- _Assigned task_:
Give the data back exactly as it stands.

- _Information supplied_:
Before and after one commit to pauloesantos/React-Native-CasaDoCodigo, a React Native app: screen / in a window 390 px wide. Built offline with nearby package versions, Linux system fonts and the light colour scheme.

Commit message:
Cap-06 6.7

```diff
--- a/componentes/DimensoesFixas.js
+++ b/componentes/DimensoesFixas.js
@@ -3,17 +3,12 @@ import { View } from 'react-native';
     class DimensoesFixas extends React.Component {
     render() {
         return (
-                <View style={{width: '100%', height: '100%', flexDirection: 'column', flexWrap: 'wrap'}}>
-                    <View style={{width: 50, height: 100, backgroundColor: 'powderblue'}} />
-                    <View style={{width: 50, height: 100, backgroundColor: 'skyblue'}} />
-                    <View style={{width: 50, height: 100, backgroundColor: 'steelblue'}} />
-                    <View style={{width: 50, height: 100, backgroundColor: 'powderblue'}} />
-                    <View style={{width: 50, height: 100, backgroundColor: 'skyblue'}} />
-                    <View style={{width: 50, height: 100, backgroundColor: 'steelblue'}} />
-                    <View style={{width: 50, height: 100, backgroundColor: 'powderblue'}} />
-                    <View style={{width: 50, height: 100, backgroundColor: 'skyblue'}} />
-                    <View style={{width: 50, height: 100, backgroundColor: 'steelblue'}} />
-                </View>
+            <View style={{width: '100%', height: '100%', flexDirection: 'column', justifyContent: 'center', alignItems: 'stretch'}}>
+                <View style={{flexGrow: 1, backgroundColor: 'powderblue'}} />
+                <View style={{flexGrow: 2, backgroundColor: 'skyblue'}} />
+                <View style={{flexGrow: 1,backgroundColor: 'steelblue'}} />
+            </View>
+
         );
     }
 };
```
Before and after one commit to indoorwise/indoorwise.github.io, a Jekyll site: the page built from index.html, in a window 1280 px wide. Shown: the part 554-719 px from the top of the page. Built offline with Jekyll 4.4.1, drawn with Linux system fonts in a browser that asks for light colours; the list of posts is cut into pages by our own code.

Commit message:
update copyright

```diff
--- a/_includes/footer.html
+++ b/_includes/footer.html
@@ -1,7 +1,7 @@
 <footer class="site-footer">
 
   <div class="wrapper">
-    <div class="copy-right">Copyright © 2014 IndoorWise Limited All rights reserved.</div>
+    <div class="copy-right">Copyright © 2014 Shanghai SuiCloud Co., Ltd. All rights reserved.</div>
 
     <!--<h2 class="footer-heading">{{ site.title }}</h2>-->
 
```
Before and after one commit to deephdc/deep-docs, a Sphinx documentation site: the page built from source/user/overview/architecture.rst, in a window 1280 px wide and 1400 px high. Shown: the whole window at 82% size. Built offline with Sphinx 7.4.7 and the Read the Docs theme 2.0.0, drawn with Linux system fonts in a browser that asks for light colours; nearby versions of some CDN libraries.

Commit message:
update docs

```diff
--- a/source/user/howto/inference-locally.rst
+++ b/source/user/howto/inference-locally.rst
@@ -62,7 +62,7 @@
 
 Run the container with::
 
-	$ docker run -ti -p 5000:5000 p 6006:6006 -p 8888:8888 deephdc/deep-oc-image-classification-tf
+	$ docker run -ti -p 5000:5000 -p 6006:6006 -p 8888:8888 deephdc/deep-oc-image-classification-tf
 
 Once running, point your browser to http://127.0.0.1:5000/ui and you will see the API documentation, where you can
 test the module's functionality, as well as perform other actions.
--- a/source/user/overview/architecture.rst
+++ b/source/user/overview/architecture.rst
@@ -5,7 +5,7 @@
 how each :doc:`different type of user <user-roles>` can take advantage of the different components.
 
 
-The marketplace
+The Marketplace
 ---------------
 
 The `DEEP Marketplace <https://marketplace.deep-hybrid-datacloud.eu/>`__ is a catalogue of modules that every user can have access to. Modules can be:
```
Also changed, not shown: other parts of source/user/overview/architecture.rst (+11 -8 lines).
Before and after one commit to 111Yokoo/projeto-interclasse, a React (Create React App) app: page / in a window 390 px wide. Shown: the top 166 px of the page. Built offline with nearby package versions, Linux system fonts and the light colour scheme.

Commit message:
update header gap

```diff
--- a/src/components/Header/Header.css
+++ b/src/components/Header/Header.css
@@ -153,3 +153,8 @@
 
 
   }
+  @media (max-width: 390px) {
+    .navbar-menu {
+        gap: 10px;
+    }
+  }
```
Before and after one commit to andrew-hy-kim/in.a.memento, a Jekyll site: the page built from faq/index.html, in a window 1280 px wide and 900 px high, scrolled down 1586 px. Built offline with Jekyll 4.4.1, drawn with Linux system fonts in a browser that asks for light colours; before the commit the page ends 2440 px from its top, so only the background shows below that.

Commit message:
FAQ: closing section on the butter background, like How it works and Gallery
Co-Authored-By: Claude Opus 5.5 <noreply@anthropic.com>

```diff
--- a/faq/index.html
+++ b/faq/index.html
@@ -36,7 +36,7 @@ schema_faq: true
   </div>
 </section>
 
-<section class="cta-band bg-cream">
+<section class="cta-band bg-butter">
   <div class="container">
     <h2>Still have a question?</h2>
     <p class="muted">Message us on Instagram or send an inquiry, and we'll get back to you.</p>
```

- _Reply_:
Before and after one commit to pauloesantos/React-Native-CasaDoCodigo, a React Native app: screen / in a window 390 px wide. Built offline with nearby package versions, Linux system fonts and the light colour scheme.

Commit message:
Cap-06 6.7

```diff
--- a/componentes/DimensoesFixas.js
+++ b/componentes/DimensoesFixas.js
@@ -3,17 +3,12 @@ import { View } from 'react-native';
     class DimensoesFixas extends React.Component {
     render() {
         return (
-                <View style={{width: '100%', height: '100%', flexDirection: 'column', flexWrap: 'wrap'}}>
-                    <View style={{width: 50, height: 100, backgroundColor: 'powderblue'}} />
-                    <View style={{width: 50, height: 100, backgroundColor: 'skyblue'}} />
-                    <View style={{width: 50, height: 100, backgroundColor: 'steelblue'}} />
-                    <View style={{width: 50, height: 100, backgroundColor: 'powderblue'}} />
-                    <View style={{width: 50, height: 100, backgroundColor: 'skyblue'}} />
-                    <View style={{width: 50, height: 100, backgroundColor: 'steelblue'}} />
-                    <View style={{width: 50, height: 100, backgroundColor: 'powderblue'}} />
-                    <View style={{width: 50, height: 100, backgroundColor: 'skyblue'}} />
-                    <View style={{width: 50, height: 100, backgroundColor: 'steelblue'}} />
-                </View>
+            <View style={{width: '100%', height: '100%', flexDirection: 'column', justifyContent: 'center', alignItems: 'stretch'}}>
+                <View style={{flexGrow: 1, backgroundColor: 'powderblue'}} />
+                <View style={{flexGrow: 2, backgroundColor: 'skyblue'}} />
+                <View style={{flexGrow: 1,backgroundColor: 'steelblue'}} />
+            </View>
+
         );
     }
 };
```
Before and after one commit to indoorwise/indoorwise.github.io, a Jekyll site: the page built from index.html, in a window 1280 px wide. Shown: the part 554-719 px from the top of the page. Built offline with Jekyll 4.4.1, drawn with Linux system fonts in a browser that asks for light colours; the list of posts is cut into pages by our own code.

Commit message:
update copyright

```diff
--- a/_includes/footer.html
+++ b/_includes/footer.html
@@ -1,7 +1,7 @@
 <footer class="site-footer">
 
   <div class="wrapper">
-    <div class="copy-right">Copyright © 2014 IndoorWise Limited All rights reserved.</div>
+    <div class="copy-right">Copyright © 2014 Shanghai SuiCloud Co., Ltd. All rights reserved.</div>
 
     <!--<h2 class="footer-heading">{{ site.title }}</h2>-->
 
```
Before and after one commit to deephdc/deep-docs, a Sphinx documentation site: the page built from source/user/overview/architecture.rst, in a window 1280 px wide and 1400 px high. Shown: the whole window at 82% size. Built offline with Sphinx 7.4.7 and the Read the Docs theme 2.0.0, drawn with Linux system fonts in a browser that asks for light colours; nearby versions of some CDN libraries.

Commit message:
update docs

```diff
--- a/source/user/howto/inference-locally.rst
+++ b/source/user/howto/inference-locally.rst
@@ -62,7 +62,7 @@
 
 Run the container with::
 
-	$ docker run -ti -p 5000:5000 p 6006:6006 -p 8888:8888 deephdc/deep-oc-image-classification-tf
+	$ docker run -ti -p 5000:5000 -p 6006:6006 -p 8888:8888 deephdc/deep-oc-image-classification-tf
 
 Once running, point your browser to http://127.0.0.1:5000/ui and you will see the API documentation, where you can
 test the module's functionality, as well as perform other actions.
--- a/source/user/overview/architecture.rst
+++ b/source/user/overview/architecture.rst
@@ -5,7 +5,7 @@
 how each :doc:`different type of user <user-roles>` can take advantage of the different components.
 
 
-The marketplace
+The Marketplace
 ---------------
 
 The `DEEP Marketplace <https://marketplace.deep-hybrid-datacloud.eu/>`__ is a catalogue of modules that every user can have access to. Modules can be:
```
Also changed, not shown: other parts of source/user/overview/architecture.rst (+11 -8 lines).
Before and after one commit to 111Yokoo/projeto-interclasse, a React (Create React App) app: page / in a window 390 px wide. Shown: the top 166 px of the page. Built offline with nearby package versions, Linux system fonts and the light colour scheme.

Commit message:
update header gap

```diff
--- a/src/components/Header/Header.css
+++ b/src/components/Header/Header.css
@@ -153,3 +153,8 @@
 
 
   }
+  @media (max-width: 390px) {
+    .navbar-menu {
+        gap: 10px;
+    }
+  }
```
Before and after one commit to andrew-hy-kim/in.a.memento, a Jekyll site: the page built from faq/index.html, in a window 1280 px wide and 900 px high, scrolled down 1586 px. Built offline with Jekyll 4.4.1, drawn with Linux system fonts in a browser that asks for light colours; before the commit the page ends 2440 px from its top, so only the background shows below that.

Commit message:
FAQ: closing section on the butter background, like How it works and Gallery
Co-Authored-By: Claude Opus 5.5 <noreply@anthropic.com>

```diff
--- a/faq/index.html
+++ b/faq/index.html
@@ -36,7 +36,7 @@ schema_faq: true
   </div>
 </section>
 
-<section class="cta-band bg-cream">
+<section class="cta-band bg-butter">
   <div class="container">
     <h2>Still have a question?</h2>
     <p class="muted">Message us on Instagram or send an inquiry, and we'll get back to you.</p>
```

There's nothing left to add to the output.